Whitefish salad
Whitefish salad on a bagel with onion and tomato
Whitefish salad on a bagel with onion and tomato
CourseBreakfast or lunch
Main ingredientsFreshwater whitefish and mayonnaise

Whitefish salad is a salad of smoked freshwater whitefish and mayonnaise. Whitefish salad is a staple fare of Ashkenazi Jewish American cuisine, often found at appetizing stores and Jewish delicatessens.[1][2] Common ingredients that can be added to whitefish salad include dill, lemon juice, capers, celery, chives, green peppers, vinegar, hard-boiled egg, and mustard.[citation needed] The mayonnaise can be substituted with sour cream, lebneh, or crème fraîche.

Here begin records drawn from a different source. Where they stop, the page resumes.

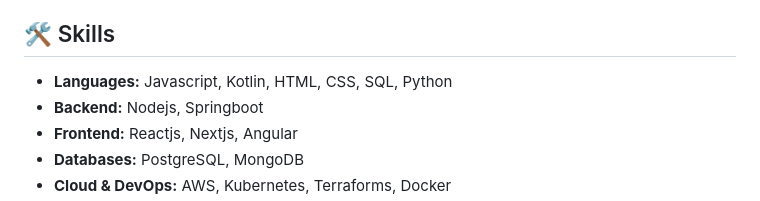
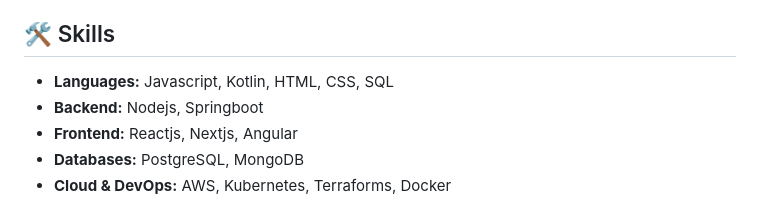
Before and after one commit to jagadhis/jagadhis, a Markdown page: README.md, the part around the change. Drawn GitHub-style.

```diff
--- a/README.md
+++ b/README.md
@@ -4,7 +4,7 @@
 I'm a passionate Full stack software engineer with five year experience and love for both coding and design and a tech nerd. My expertise lies in building scalable solutions and creating visually appealing, user-friendly interfaces. I believe in the power of combining robust architecture with intuitive design to craft exceptional digital experiences.
 
 ## 🛠 Skills
-- **Languages:** Javascript, Kotlin, HTML, CSS, SQL, Python
+- **Languages:** Javascript, Kotlin, HTML, CSS, SQL
 - **Backend:** Nodejs, Springboot
 - **Frontend:** Reactjs, Nextjs, Angular
 - **Databases:** PostgreSQL, MongoDB
```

Whitefish is often served on a bagel and eaten as a sandwich.

Whitefish salad is commonly served for Yom Kippur break fast and Hanukkah, as well as for sitting shivas, bar/bat mitzvahs, and other gatherings.[3][4] Tablet Magazine founder Alana Newhouse included whitefish salad in her book "The 100 Most Jewish Foods."[5] Food critic Mimi Sheraton recommends whitefish salad as a topping for toast or dark pumpernickel.

History

Whitefish salad originated in North America among Ashkenazi Jewish immigrants. Ashkenazi Jews discovered that the freshwater whitefish, found in the Great Lakes, was similar to freshwater whitefish found in Europe, and soon smoked freshwater whitefish became a staple of Ashkenazi Jewish appetizing stores and delicatessens and became an iconic example of Jewish American cuisine. Whitefish salad is a popular dish at breakfasts and morning celebrations, including brits and Sunday morning brunches.[6]

See also

References

  1. ^ "Smoked Whitefish Salad With Crème Fraîche and Capers". The New York Times. Retrieved 2020-08-31.
  2. ^ "Whitefish Salad with Labneh and Lemon Recipe". MyJewishLearning.com. Retrieved 2020-08-31.
  3. ^ "Dang, That's Some Good Whitefish Salad". Men's Journal. Retrieved 2020-08-31.
  4. ^ Sheraton, Mimi (2015). 1,000 Foods To Eat Before You Die: A Food Lover's Life List. Workman Publishing Company. p. 467. ISBN 9780761183068.
  5. ^ Newhouse, Alana (2019). The 100 Most Jewish Foods:A Highly Debatable List. Artisan. p. 277. ISBN 9781579659271.
  6. ^ Marks, Gil (2010). The Encyclopedia of Jewish Food. ISBN 9780544186316.